Exercise. Make an exact copy of all the entries shown below.

Excerpted data.
• • • • • • •
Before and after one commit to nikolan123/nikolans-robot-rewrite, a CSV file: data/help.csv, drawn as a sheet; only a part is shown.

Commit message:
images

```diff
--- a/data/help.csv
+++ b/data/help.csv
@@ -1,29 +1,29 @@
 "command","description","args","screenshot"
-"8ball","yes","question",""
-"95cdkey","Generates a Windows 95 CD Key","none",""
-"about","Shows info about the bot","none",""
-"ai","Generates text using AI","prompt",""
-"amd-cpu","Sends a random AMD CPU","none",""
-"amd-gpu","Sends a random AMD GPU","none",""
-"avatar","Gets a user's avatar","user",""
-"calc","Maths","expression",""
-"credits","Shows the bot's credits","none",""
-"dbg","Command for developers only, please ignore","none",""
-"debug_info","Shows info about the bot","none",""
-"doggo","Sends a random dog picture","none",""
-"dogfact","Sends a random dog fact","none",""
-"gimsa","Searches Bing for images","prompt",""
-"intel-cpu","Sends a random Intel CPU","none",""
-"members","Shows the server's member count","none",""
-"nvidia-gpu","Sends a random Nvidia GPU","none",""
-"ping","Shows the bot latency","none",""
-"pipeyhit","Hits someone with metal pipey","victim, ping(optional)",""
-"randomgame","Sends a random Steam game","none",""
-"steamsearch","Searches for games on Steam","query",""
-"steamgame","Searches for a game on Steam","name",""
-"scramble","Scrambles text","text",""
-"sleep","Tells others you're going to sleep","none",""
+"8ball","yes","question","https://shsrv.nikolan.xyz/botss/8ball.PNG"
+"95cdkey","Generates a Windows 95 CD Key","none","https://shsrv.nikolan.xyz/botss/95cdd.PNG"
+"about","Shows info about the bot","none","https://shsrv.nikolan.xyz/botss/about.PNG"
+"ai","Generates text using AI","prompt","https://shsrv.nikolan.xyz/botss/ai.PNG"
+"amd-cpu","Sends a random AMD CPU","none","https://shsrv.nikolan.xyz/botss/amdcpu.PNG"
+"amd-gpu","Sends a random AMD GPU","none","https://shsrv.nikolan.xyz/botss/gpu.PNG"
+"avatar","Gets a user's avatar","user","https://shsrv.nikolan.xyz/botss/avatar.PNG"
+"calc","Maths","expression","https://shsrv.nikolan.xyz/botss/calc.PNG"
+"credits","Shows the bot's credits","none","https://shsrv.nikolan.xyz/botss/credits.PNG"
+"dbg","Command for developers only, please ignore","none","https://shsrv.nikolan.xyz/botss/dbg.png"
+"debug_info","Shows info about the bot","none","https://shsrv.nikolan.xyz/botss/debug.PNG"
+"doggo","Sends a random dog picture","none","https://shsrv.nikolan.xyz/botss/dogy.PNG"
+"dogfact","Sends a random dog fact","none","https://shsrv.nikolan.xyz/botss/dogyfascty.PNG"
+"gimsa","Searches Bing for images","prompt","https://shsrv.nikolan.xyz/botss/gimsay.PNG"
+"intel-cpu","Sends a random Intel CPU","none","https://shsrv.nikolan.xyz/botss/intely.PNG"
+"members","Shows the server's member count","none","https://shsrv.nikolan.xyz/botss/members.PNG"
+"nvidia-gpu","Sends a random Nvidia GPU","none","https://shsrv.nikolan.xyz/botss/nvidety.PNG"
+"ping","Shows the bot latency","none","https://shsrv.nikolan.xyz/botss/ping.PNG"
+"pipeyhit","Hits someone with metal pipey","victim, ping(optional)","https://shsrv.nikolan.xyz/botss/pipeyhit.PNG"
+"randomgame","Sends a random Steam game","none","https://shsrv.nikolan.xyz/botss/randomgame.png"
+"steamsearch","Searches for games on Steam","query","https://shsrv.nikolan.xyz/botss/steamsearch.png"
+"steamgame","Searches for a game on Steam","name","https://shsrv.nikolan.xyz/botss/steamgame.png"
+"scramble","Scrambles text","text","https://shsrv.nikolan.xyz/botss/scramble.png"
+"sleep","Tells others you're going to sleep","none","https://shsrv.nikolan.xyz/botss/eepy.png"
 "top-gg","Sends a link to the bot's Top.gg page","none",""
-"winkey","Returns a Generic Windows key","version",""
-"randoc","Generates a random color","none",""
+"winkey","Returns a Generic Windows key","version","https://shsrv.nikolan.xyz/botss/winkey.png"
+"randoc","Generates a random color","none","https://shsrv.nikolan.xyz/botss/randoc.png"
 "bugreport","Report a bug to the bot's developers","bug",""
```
• • • • • • •
Solution below.
Before and after one commit to nikolan123/nikolans-robot-rewrite, a CSV file: data/help.csv, drawn as a sheet; only a part is shown.

Commit message:
images

```diff
--- a/data/help.csv
+++ b/data/help.csv
@@ -1,29 +1,29 @@
 "command","description","args","screenshot"
-"8ball","yes","question",""
-"95cdkey","Generates a Windows 95 CD Key","none",""
-"about","Shows info about the bot","none",""
-"ai","Generates text using AI","prompt",""
-"amd-cpu","Sends a random AMD CPU","none",""
-"amd-gpu","Sends a random AMD GPU","none",""
-"avatar","Gets a user's avatar","user",""
-"calc","Maths","expression",""
-"credits","Shows the bot's credits","none",""
-"dbg","Command for developers only, please ignore","none",""
-"debug_info","Shows info about the bot","none",""
-"doggo","Sends a random dog picture","none",""
-"dogfact","Sends a random dog fact","none",""
-"gimsa","Searches Bing for images","prompt",""
-"intel-cpu","Sends a random Intel CPU","none",""
-"members","Shows the server's member count","none",""
-"nvidia-gpu","Sends a random Nvidia GPU","none",""
-"ping","Shows the bot latency","none",""
-"pipeyhit","Hits someone with metal pipey","victim, ping(optional)",""
-"randomgame","Sends a random Steam game","none",""
-"steamsearch","Searches for games on Steam","query",""
-"steamgame","Searches for a game on Steam","name",""
-"scramble","Scrambles text","text",""
-"sleep","Tells others you're going to sleep","none",""
+"8ball","yes","question","https://shsrv.nikolan.xyz/botss/8ball.PNG"
+"95cdkey","Generates a Windows 95 CD Key","none","https://shsrv.nikolan.xyz/botss/95cdd.PNG"
+"about","Shows info about the bot","none","https://shsrv.nikolan.xyz/botss/about.PNG"
+"ai","Generates text using AI","prompt","https://shsrv.nikolan.xyz/botss/ai.PNG"
+"amd-cpu","Sends a random AMD CPU","none","https://shsrv.nikolan.xyz/botss/amdcpu.PNG"
+"amd-gpu","Sends a random AMD GPU","none","https://shsrv.nikolan.xyz/botss/gpu.PNG"
+"avatar","Gets a user's avatar","user","https://shsrv.nikolan.xyz/botss/avatar.PNG"
+"calc","Maths","expression","https://shsrv.nikolan.xyz/botss/calc.PNG"
+"credits","Shows the bot's credits","none","https://shsrv.nikolan.xyz/botss/credits.PNG"
+"dbg","Command for developers only, please ignore","none","https://shsrv.nikolan.xyz/botss/dbg.png"
+"debug_info","Shows info about the bot","none","https://shsrv.nikolan.xyz/botss/debug.PNG"
+"doggo","Sends a random dog picture","none","https://shsrv.nikolan.xyz/botss/dogy.PNG"
+"dogfact","Sends a random dog fact","none","https://shsrv.nikolan.xyz/botss/dogyfascty.PNG"
+"gimsa","Searches Bing for images","prompt","https://shsrv.nikolan.xyz/botss/gimsay.PNG"
+"intel-cpu","Sends a random Intel CPU","none","https://shsrv.nikolan.xyz/botss/intely.PNG"
+"members","Shows the server's member count","none","https://shsrv.nikolan.xyz/botss/members.PNG"
+"nvidia-gpu","Sends a random Nvidia GPU","none","https://shsrv.nikolan.xyz/botss/nvidety.PNG"
+"ping","Shows the bot latency","none","https://shsrv.nikolan.xyz/botss/ping.PNG"
+"pipeyhit","Hits someone with metal pipey","victim, ping(optional)","https://shsrv.nikolan.xyz/botss/pipeyhit.PNG"
+"randomgame","Sends a random Steam game","none","https://shsrv.nikolan.xyz/botss/randomgame.png"
+"steamsearch","Searches for games on Steam","query","https://shsrv.nikolan.xyz/botss/steamsearch.png"
+"steamgame","Searches for a game on Steam","name","https://shsrv.nikolan.xyz/botss/steamgame.png"
+"scramble","Scrambles text","text","https://shsrv.nikolan.xyz/botss/scramble.png"
+"sleep","Tells others you're going to sleep","none","https://shsrv.nikolan.xyz/botss/eepy.png"
 "top-gg","Sends a link to the bot's Top.gg page","none",""
-"winkey","Returns a Generic Windows key","version",""
-"randoc","Generates a random color","none",""
+"winkey","Returns a Generic Windows key","version","https://shsrv.nikolan.xyz/botss/winkey.png"
+"randoc","Generates a random color","none","https://shsrv.nikolan.xyz/botss/randoc.png"
 "bugreport","Report a bug to the bot's developers","bug",""
```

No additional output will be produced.